How might Brexit affect invesment in our area?

BRITAIN is six months away from leaving the EU with the Brexit date set for March 29.

Wednesday, 3rd October 2018, 5:54 pm
Updated Thursday, 4th October 2018, 11:11 pm

BRITAIN is six months away from leaving the EU with the Brexit date set for March 29.

And with little certainty about what the consequences will be it is understandable that many are apprehensive about how some of the changes could hit their hometowns.
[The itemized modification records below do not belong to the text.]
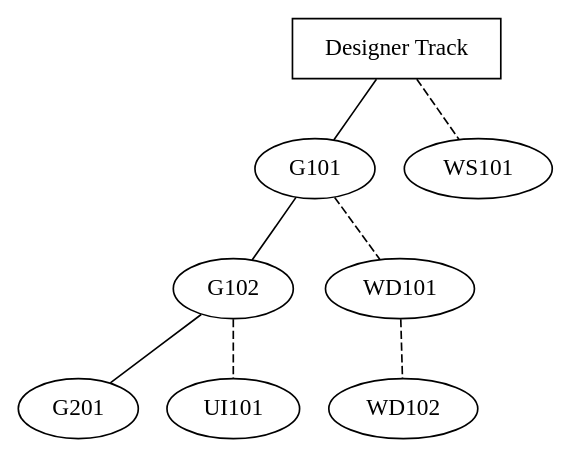
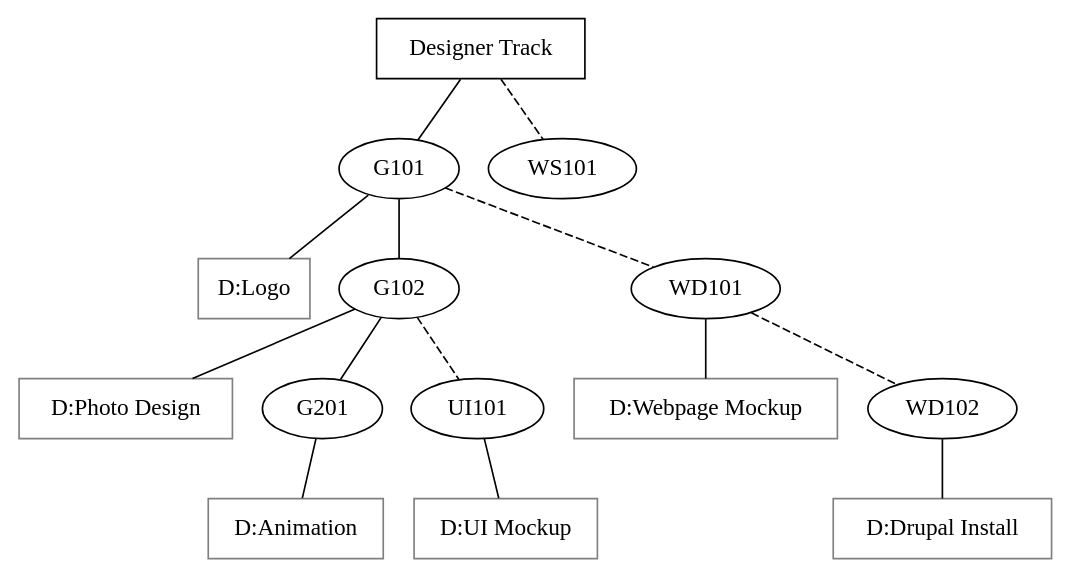
The diagram in designer-track.dot (open-it-lab/ol-curriculum), drawn with Graphviz before and after one commit.

Commit message:
deliverables for designer track

```diff
--- a/designer-track.dot
+++ b/designer-track.dot
@@ -1,15 +1,29 @@
 graph g {
 	# nodes.doth
 	
 	g [label="Designer Track", shape="rectangle"];
+
+	deliver1 [label="D:Logo",shape="rectangle",color="gray"];
+	deliver2 [label="D:Photo Design",shape="rectangle",color="gray"];
+	deliver3 [label="D:Animation",shape="rectangle",color="gray"];
+	deliver4 [label="D:UI Mockup",shape="rectangle",color="gray"];
+	deliver5 [label="D:Webpage Mockup",shape="rectangle",color="gray"];
+	deliver6 [label="D:Drupal Install",shape="rectangle",color="gray"];
 	
 	g -- G101;
 	G101 -- G102;
 	G102 -- G201;
 
+	G101 -- deliver1;
+	G102 -- deliver2;
+	G201 -- deliver3;
+
 	g -- WS101 [style="dashed"];
 	G101 -- WD101 [style="dashed"];
 	WD101 -- WD102 [style="dashed"];
+	WD101 -- deliver5;
+	WD102 -- deliver6;
 
 	G102 -- UI101 [style="dashed"];
+	UI101 -- deliver4;
 }
```
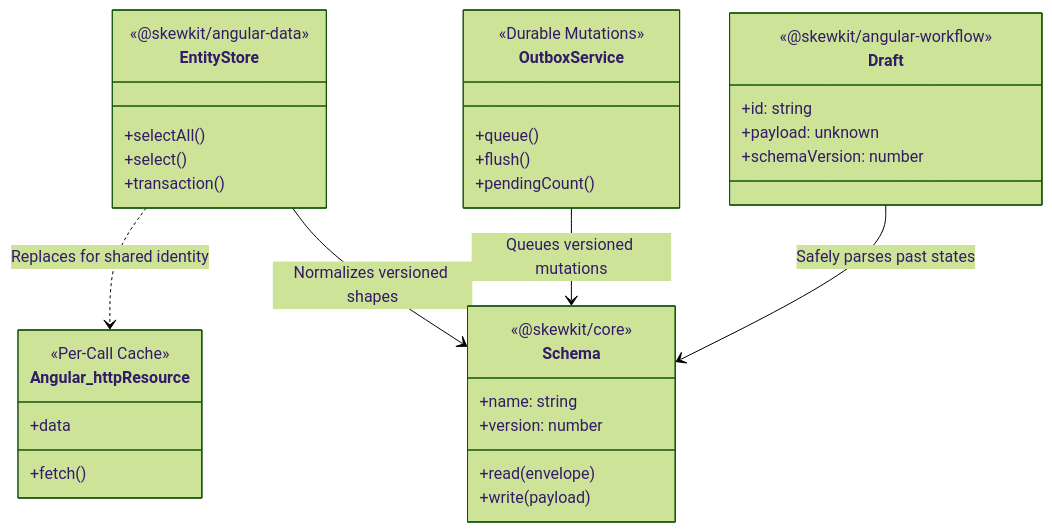
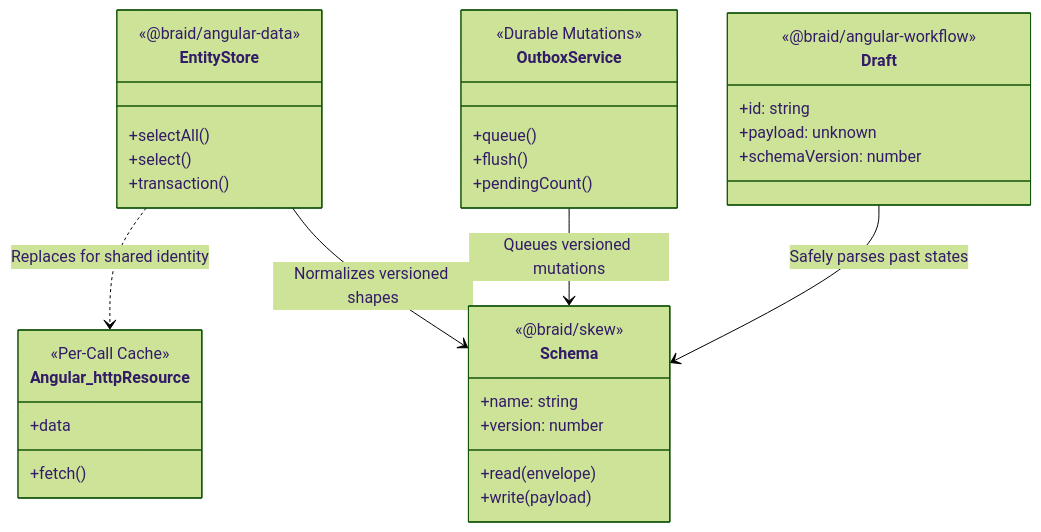
One commit to Jefftopia/skew changed the third of 3 diagrams in docs/architecture.md. Above: the diagram before and after it, drawn with Mermaid (forest theme). The commit also changed other lines of this file and 326 other files, not shown here.

````diff
--- a/docs/architecture.md
+++ b/docs/architecture.md
@@ -71,42 +71,42 @@
 ```mermaid
 classDiagram
     class Angular_httpResource {
         <<Per-Call Cache>>
         +fetch()
         +data
     }
     
     class EntityStore {
-        <<@skewkit/angular-data>>
+        <<@braid/angular-data>>
         +selectAll()
         +select()
         +transaction()
     }
     
     class OutboxService {
         <<Durable Mutations>>
         +queue()
         +flush()
         +pendingCount()
     }
 
     class Schema {
-        <<@skewkit/core>>
+        <<@braid/skew>>
         +name: string
         +version: number
         +read(envelope)
         +write(payload)
     }
     
     class Draft {
-        <<@skewkit/angular-workflow>>
+        <<@braid/angular-workflow>>
         +id: string
         +payload: unknown
         +schemaVersion: number
     }
     
     EntityStore ..> Angular_httpResource : Replaces for shared identity
     EntityStore --> Schema : Normalizes versioned shapes
     OutboxService --> Schema : Queues versioned mutations
     Draft --> Schema : Safely parses past states
 ```
````
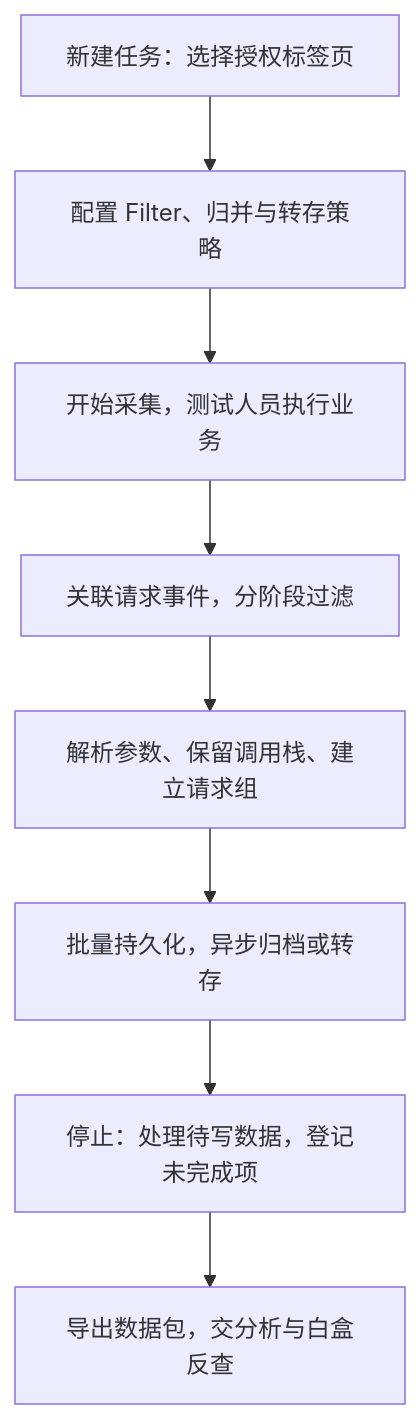
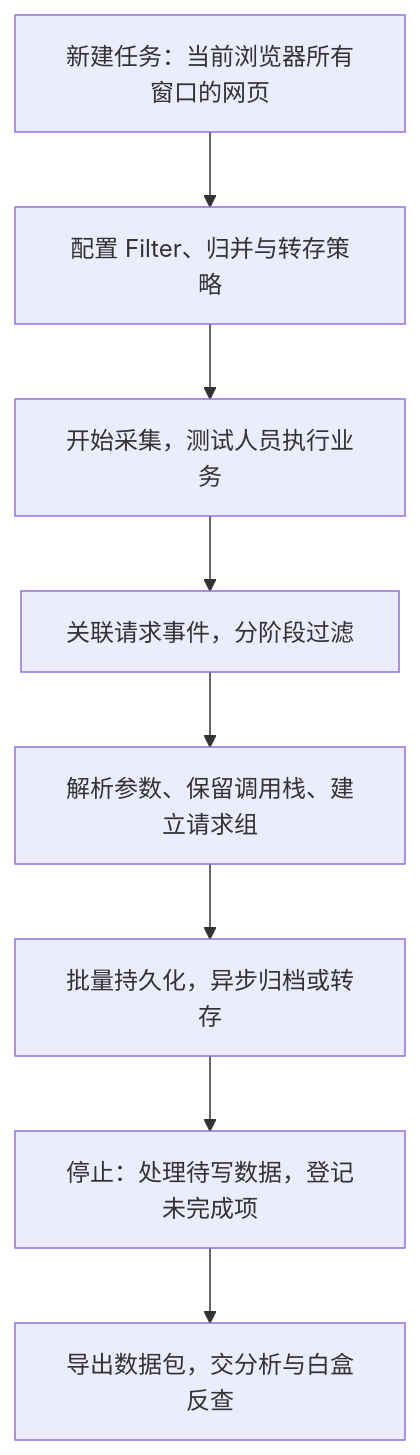
Before and after one commit to luohaijiang789/js-security: the diagram in docs/JS 请求采集浏览器插件.md, drawn with Mermaid. The commit also changed other lines of this file and 14 other files, not shown here.

````diff
--- a/docs/JS 请求采集浏览器插件.md
+++ b/docs/JS 请求采集浏览器插件.md
@@ -24,10 +24,10 @@
 ```mermaid
 flowchart TD
-    A["新建任务：选择授权标签页"] --> B["配置 Filter、归并与转存策略"]
+    A["新建任务：当前浏览器所有窗口的网页"] --> B["配置 Filter、归并与转存策略"]
     B --> C["开始采集，测试人员执行业务"]
     C --> D["关联请求事件，分阶段过滤"]
     D --> E["解析参数、保留调用栈、建立请求组"]
     E --> F["批量持久化，异步归档或转存"]
     F --> G["停止：处理待写数据，登记未完成项"]
     G --> H["导出数据包，交分析与白盒反查"]
 ```
````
Several concerns for how the separation could affect Portsmouth have been raised again and again by politicians and businesses alike, with many citing the city's port and shipping industry as a source of worry.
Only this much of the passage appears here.